St John Brigade ambassador, Ferdinand Kemoneilwe Mongae from the 21stTransport shares his story:
In April 2017, a former brigade member, who is now a social pensioner, asked for a brigade volunteer to assist her personally as she had gone bling because of “optic neuritis” and she spent three weeks in the St John Eye Hospital at Bara. Most of her sight had not been recovered. I volunteered to help her. This involved many hospital visits, including a weekly one to the St John Eye Hospital at Bara. I checked her BP and sugar on a regular basis, and helped her with her mobility challenges.
I learned a lot about the problems of the visually impaired person. She was unable to read signs directing her to basics like toilets, and crowds of people were very frightening for her as she could easily lose me unless I was careful to make my presence known at all times. Little things like the visually impaired person taking my arm, rather than me taking her arm, help to give the visually impaired person a sense of control. Uneven surfaces and stairs are a challenge to visually impaired people. I also learned a lot about wheelchairs!
After her eyes settled, arrangements were made to get her a temporary pair of glasses, from the St John Eye Care at Bara. She was so happy, but she still did not see well enough to drive. The visits to the St John Eye Care at Bara were a pleasure because the staff members there knew us and went out of their way to make the whole experience easy for the visually impaired person.
Many clinic appointments later, she was on the list for cataract operations. Another member of the St John Brigade assisted with getting the admin done and pushing the former brigade member to the top of a long waiting list. The operation were carried out at the Bheki Mlangeni Hospital.
It was a miracle! She once was blind, but now could see again!
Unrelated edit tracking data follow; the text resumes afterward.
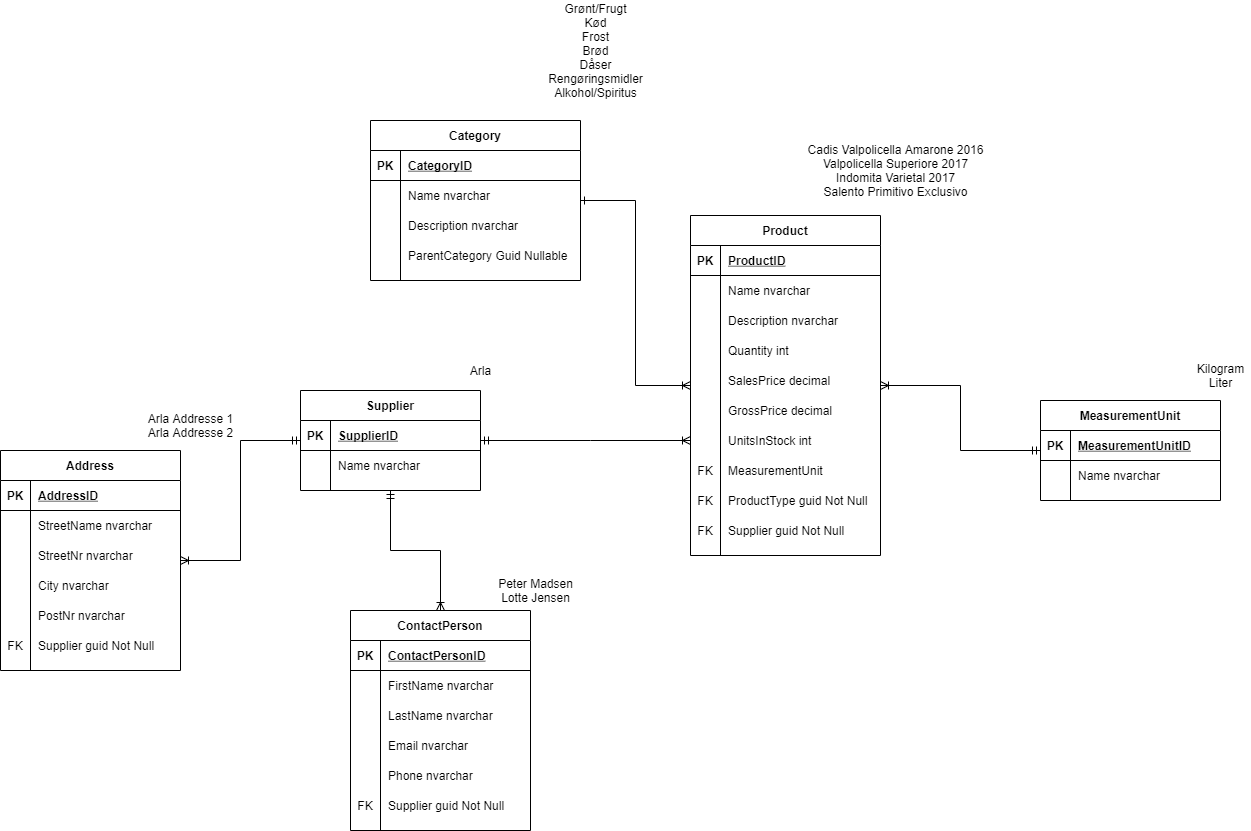
Before: Documentation/Rema1000Design.png, a diagram exported from draw.io (Sivet/Rema1000ApiProject). Source tidied: cells renumbered, new cells last; positions are measured from the earlier drawing's top-left corner, leaving out a move shared by most shapes.
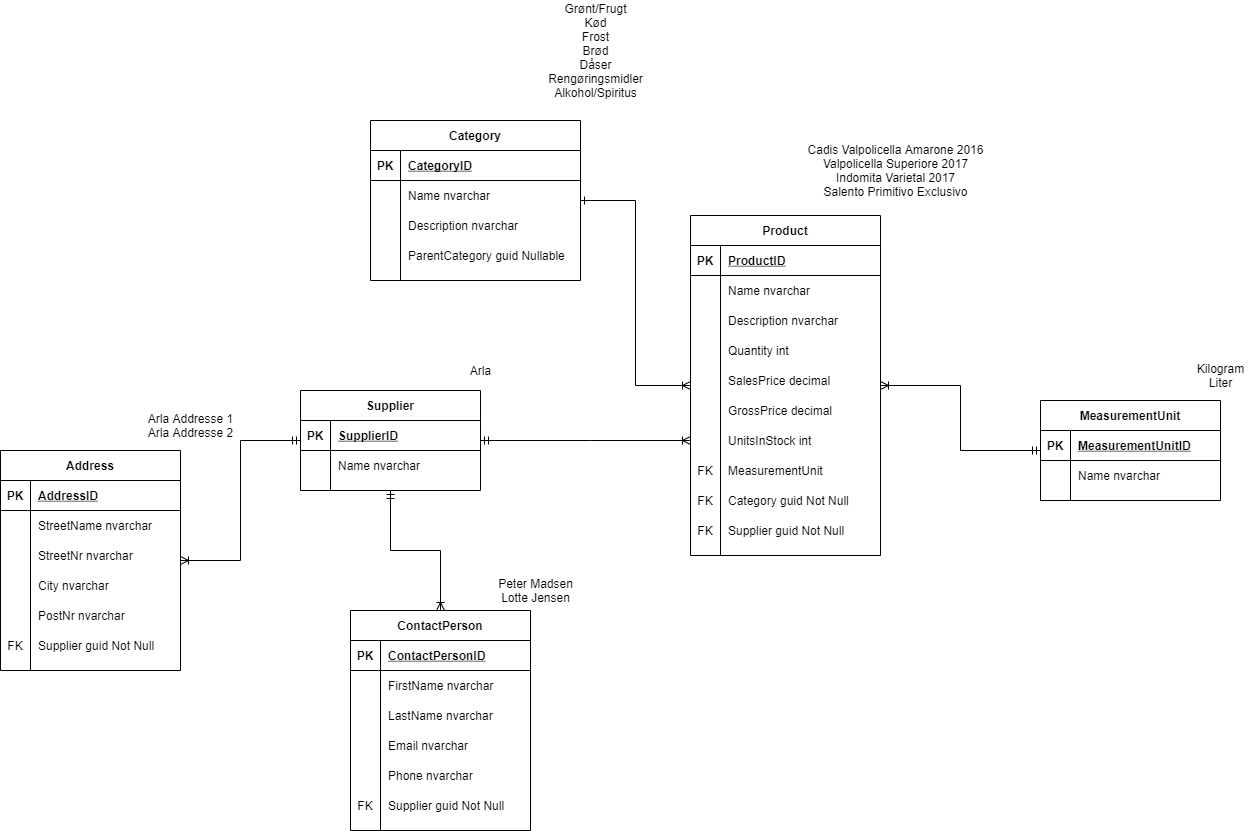
The same diagram one commit later.

Change to the diagram source:
```diff
@@ -41,7 +41,7 @@
     <mxCell id="14" style="shape=partialRectangle;fillColor=none;top=0;left=0;bottom=0;right=0;overflow=hidden;" parent="13" vertex="1">
       <mxGeometry width="30" height="30" as="geometry" />
     </mxCell>
-    <mxCell id="15" value="ParentCategory Guid Nullable" style="shape=partialRectangle;fillColor=none;top=0;left=0;bottom=0;right=0;align=left;spacingLeft=6;overflow=hidden;" parent="13" vertex="1">
+    <mxCell id="15" value="ParentCategory guid Nullable" style="shape=partialRectangle;fillColor=none;top=0;left=0;bottom=0;right=0;align=left;spacingLeft=6;overflow=hidden;" parent="13" vertex="1">
       <mxGeometry x="30" width="180" height="30" as="geometry" />
     </mxCell>
     <mxCell id="16" style="edgeStyle=orthogonalEdgeStyle;rounded=0;jettySize=auto;html=1;startArrow=ERmandOne;startFill=0;endArrow=ERoneToMany;endFill=0;" parent="1" edge="1" source="19" target="26">
@@ -160,7 +160,7 @@
     <mxCell id="52" value="FK" style="shape=partialRectangle;fillColor=none;top=0;left=0;bottom=0;right=0;overflow=hidden;" parent="51" vertex="1">
       <mxGeometry width="30" height="30" as="geometry" />
     </mxCell>
-    <mxCell id="53" value="ProductType guid Not Null" style="shape=partialRectangle;fillColor=none;top=0;left=0;bottom=0;right=0;align=left;spacingLeft=6;overflow=hidden;" parent="51" vertex="1">
+    <mxCell id="53" value="Category guid Not Null" style="shape=partialRectangle;fillColor=none;top=0;left=0;bottom=0;right=0;align=left;spacingLeft=6;overflow=hidden;" parent="51" vertex="1">
       <mxGeometry x="30" width="160" height="30" as="geometry" />
     </mxCell>
     <mxCell id="54" style="shape=partialRectangle;fillColor=none;top=0;left=0;bottom=0;right=0;" parent="26" vertex="1">
```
Once again, St John Eye Care made her new glasses, this time one for reading and one for driving. Yes! She was once again allowed to drive.
I still help her with her hospital visits and shopping, and trips to government buildings, amongst other things. I is a privilege for me to be able to help old people, and people with disabilities. I now understand the difficulties of blind and visually impaired people and would love to be the Ambassador for St John Eye Care for World Sight Day onwards
All proceeds will go towards St John’s work in providing quality and accessible eye care to South African communities.